- [Revision comparison data]:
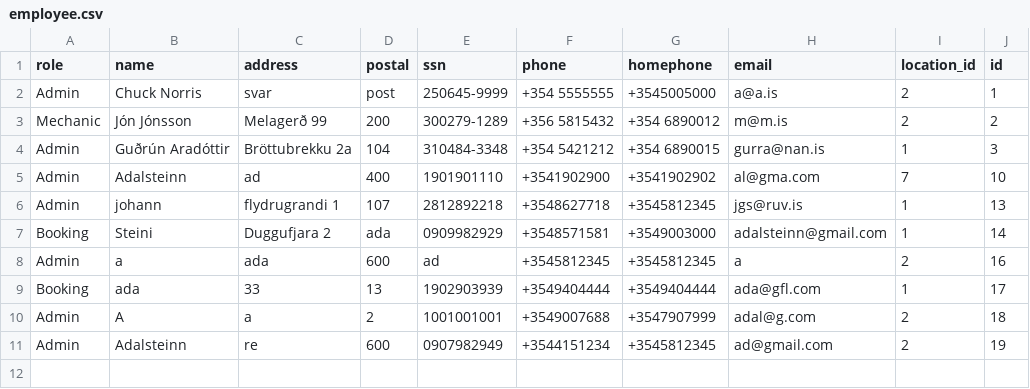
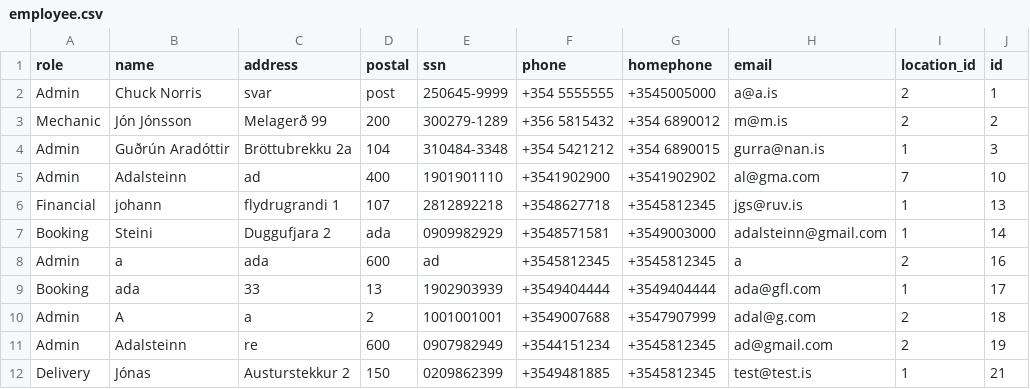
Before and after one commit to HyperBuff/SC-T-113-VLN1-Hopur53, a CSV file: data/employee.csv, drawn as a sheet.

Commit message:
changes to roles

```diff
--- a/data/employee.csv
+++ b/data/employee.csv
@@ -5,3 +5,3 @@ Admin,Guðrún Aradóttir,Bröttubrekku 2a,104,310484-3348,+354 5421212,+354 689
 Admin,Adalsteinn,ad,400,1901901110,+3541902900,+3541902902,al@gma.com,7,10
-Admin,johann,flydrugrandi 1,107,2812892218,+3548627718,+3545812345,jgs@ruv.is,1,13
+Financial,johann,flydrugrandi 1,107,2812892218,+3548627718,+3545812345,jgs@ruv.is,1,13
 Booking,Steini,Duggufjara 2,ada,0909982929,+3548571581,+3549003000,adalsteinn@gmail.com,1,14
@@ -11 +11,2 @@ Admin,A,a,2,1001001001,+3549007688,+3547907999,adal@g.com,2,18
 Admin,Adalsteinn,re,600,0907982949,+3544151234,+3545812345,ad@gmail.com,2,19
+Delivery,Jónas,Austurstekkur 2,150,0209862399,+3549481885,+3545812345,test@test.is,1,21
```
Also changed, not shown: 7 other files.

- [ASSIGNMENT]:
Show every line in the entries where the string "johann" occurs.

- [REPLY TO THE EXERCISE]:
-Admin,johann,flydrugrandi 1,107,2812892218,+3548627718,+3545812345,jgs@ruv.is,1,13
+Financial,johann,flydrugrandi 1,107,2812892218,+3548627718,+3545812345,jgs@ruv.is,1,13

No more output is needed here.